YOUR OBJECTIVE = Going down the data below, set down exactly the line with "T_RTR --> T_PVE2" and each line after it through the line with "style T_BMC fill:#000000,stroke:#FFFFFF,color:#FFFFFF"; no other lines.

--- DATA SUPPLIED Enclosed Below ---

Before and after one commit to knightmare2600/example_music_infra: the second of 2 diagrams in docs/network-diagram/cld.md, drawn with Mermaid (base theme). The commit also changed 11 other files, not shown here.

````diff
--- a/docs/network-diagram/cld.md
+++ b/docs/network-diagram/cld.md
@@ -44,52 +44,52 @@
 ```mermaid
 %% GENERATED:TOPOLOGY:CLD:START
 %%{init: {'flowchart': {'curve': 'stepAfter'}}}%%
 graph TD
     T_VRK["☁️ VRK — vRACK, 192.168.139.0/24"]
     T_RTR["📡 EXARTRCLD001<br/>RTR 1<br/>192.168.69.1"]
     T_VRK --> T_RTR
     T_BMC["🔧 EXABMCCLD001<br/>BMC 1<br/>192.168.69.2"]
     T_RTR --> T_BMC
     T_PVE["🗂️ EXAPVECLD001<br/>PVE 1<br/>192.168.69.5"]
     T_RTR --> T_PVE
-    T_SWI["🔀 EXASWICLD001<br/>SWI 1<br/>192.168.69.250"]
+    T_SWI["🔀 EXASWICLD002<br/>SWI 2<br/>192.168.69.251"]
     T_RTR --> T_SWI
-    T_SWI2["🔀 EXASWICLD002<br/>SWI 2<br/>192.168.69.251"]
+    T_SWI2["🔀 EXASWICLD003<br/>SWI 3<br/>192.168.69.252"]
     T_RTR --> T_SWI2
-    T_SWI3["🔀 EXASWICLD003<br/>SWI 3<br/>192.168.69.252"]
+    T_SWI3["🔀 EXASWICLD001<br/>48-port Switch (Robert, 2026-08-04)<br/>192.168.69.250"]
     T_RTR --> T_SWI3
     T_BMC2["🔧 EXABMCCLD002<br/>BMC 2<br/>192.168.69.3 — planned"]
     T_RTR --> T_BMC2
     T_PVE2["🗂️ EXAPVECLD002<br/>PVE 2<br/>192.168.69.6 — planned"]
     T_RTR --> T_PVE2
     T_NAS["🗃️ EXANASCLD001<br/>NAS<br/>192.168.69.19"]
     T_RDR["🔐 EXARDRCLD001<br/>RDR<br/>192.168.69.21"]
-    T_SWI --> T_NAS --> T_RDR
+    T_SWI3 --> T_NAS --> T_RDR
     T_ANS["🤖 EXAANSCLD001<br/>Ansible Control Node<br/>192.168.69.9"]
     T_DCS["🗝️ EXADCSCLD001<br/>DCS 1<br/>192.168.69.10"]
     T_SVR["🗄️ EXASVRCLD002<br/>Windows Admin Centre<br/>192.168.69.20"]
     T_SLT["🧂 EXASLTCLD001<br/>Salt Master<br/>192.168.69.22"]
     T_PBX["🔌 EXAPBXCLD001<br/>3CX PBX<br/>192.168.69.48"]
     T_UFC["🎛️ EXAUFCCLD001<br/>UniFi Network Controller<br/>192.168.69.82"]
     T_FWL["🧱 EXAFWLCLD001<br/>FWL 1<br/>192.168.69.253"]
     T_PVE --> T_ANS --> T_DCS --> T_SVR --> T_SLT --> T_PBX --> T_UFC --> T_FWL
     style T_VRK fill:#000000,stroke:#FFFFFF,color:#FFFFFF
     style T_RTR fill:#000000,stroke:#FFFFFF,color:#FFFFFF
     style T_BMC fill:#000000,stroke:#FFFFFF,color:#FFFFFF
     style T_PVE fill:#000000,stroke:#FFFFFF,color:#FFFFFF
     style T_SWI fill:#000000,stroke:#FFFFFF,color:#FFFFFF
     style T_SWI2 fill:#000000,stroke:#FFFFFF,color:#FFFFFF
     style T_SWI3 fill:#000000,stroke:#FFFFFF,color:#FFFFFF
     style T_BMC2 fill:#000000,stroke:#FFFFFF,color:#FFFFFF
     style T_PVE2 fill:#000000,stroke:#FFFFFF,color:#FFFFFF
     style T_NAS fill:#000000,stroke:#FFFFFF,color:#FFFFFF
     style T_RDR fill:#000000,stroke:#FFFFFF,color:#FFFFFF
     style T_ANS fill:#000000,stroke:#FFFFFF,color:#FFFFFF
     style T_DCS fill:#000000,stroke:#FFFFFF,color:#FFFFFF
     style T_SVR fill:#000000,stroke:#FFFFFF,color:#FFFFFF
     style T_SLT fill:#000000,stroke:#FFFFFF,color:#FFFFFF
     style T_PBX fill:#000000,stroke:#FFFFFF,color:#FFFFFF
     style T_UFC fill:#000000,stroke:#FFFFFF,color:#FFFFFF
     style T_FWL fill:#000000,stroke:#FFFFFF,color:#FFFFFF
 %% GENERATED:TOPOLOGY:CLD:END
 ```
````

--- End of Enclosed DATA SUPPLIED ---

ANSWER TO THIS TASK =
     T_RTR --> T_PVE2
     T_NAS["🗃️ EXANASCLD001<br/>NAS<br/>192.168.69.19"]
     T_RDR["🔐 EXARDRCLD001<br/>RDR<br/>192.168.69.21"]
-    T_SWI --> T_NAS --> T_RDR
+    T_SWI3 --> T_NAS --> T_RDR
     T_ANS["🤖 EXAANSCLD001<br/>Ansible Control Node<br/>192.168.69.9"]
     T_DCS["🗝️ EXADCSCLD001<br/>DCS 1<br/>192.168.69.10"]
     T_SVR["🗄️ EXASVRCLD002<br/>Windows Admin Centre<br/>192.168.69.20"]
     T_SLT["🧂 EXASLTCLD001<br/>Salt Master<br/>192.168.69.22"]
     T_PBX["🔌 EXAPBXCLD001<br/>3CX PBX<br/>192.168.69.48"]
     T_UFC["🎛️ EXAUFCCLD001<br/>UniFi Network Controller<br/>192.168.69.82"]
     T_FWL["🧱 EXAFWLCLD001<br/>FWL 1<br/>192.168.69.253"]
     T_PVE --> T_ANS --> T_DCS --> T_SVR --> T_SLT --> T_PBX --> T_UFC --> T_FWL
     style T_VRK fill:#000000,stroke:#FFFFFF,color:#FFFFFF
     style T_RTR fill:#000000,stroke:#FFFFFF,color:#FFFFFF
     style T_BMC fill:#000000,stroke:#FFFFFF,color:#FFFFFF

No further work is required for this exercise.